    v$iostat_function did not compare well to v$system_event and v$sysstat in a couple of databases I looked at. “Direct Reads” was close to the sum of “direct path read” and “direct path read temp” in v$system_event. “Others” and “Direct Writes” didn’t correspond to anything. “Buffer Cache Reads” was not even close to “session logical reads” or any other similar item in v$sysstat.

  12. #12 by bdrouvot on May 7, 2014 - 07:31

    Uwe, Kevin to get the number of IO per second from this view you can basically takes a snapshot each second from the cumulative view and computes the delta with the previous snapshot.

    So the difference of the NUMBER_OF_WAITS (or _REQS fields) / (time waited between 2 snapshots) would give the number of I/O per second ;-)

    I did it for:

    gv$filestat and gv$tempstat here: http://bdrouvot.wordpress.com/db_io_metrics_script/
    and
    gv$iostat_file here: http://bdrouvot.wordpress.com/db_io_type_metrics_script/

    I have in mind to do it for v$iostat_function as well, I googled “v$iostat_function” and as always your blog appears Uwe ;-)

    Bertrand

  13. #13 by Uwe Hesse on May 7, 2014 - 19:26

    Thank you for sharing that information here, Bertrand! Yes, seems like google knows me ;-)

Leave a Reply

Fill in your details below or click an icon to log in:

WordPress.com Logo

You are commenting using your WordPress.com account. Log Out / Change )

Twitter picture

You are commenting using your Twitter account. Log Out / Change )

Facebook photo

You are commenting using your Facebook account. Log Out / Change )

Google+ photo

You are commenting using your Google+ account. Log Out / Change )
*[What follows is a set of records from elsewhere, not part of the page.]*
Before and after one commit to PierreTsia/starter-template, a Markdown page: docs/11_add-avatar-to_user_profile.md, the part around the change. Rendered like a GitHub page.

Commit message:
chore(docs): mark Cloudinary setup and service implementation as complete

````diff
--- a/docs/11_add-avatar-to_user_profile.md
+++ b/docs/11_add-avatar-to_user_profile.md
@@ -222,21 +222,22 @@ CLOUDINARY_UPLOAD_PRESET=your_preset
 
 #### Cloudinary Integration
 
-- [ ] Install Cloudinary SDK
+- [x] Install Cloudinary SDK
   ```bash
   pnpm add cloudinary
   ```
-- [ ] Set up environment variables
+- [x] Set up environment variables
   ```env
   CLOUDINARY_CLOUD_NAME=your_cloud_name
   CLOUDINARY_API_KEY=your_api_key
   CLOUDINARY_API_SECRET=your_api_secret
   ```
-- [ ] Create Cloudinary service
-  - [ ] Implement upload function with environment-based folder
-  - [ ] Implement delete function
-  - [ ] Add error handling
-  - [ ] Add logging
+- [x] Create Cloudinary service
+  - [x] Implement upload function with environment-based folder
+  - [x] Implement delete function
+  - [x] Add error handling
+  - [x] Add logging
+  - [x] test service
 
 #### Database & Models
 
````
Connecting to %s

Follow

Get every new post delivered to your Inbox.

Join 2,760 other followers

%d bloggers like this: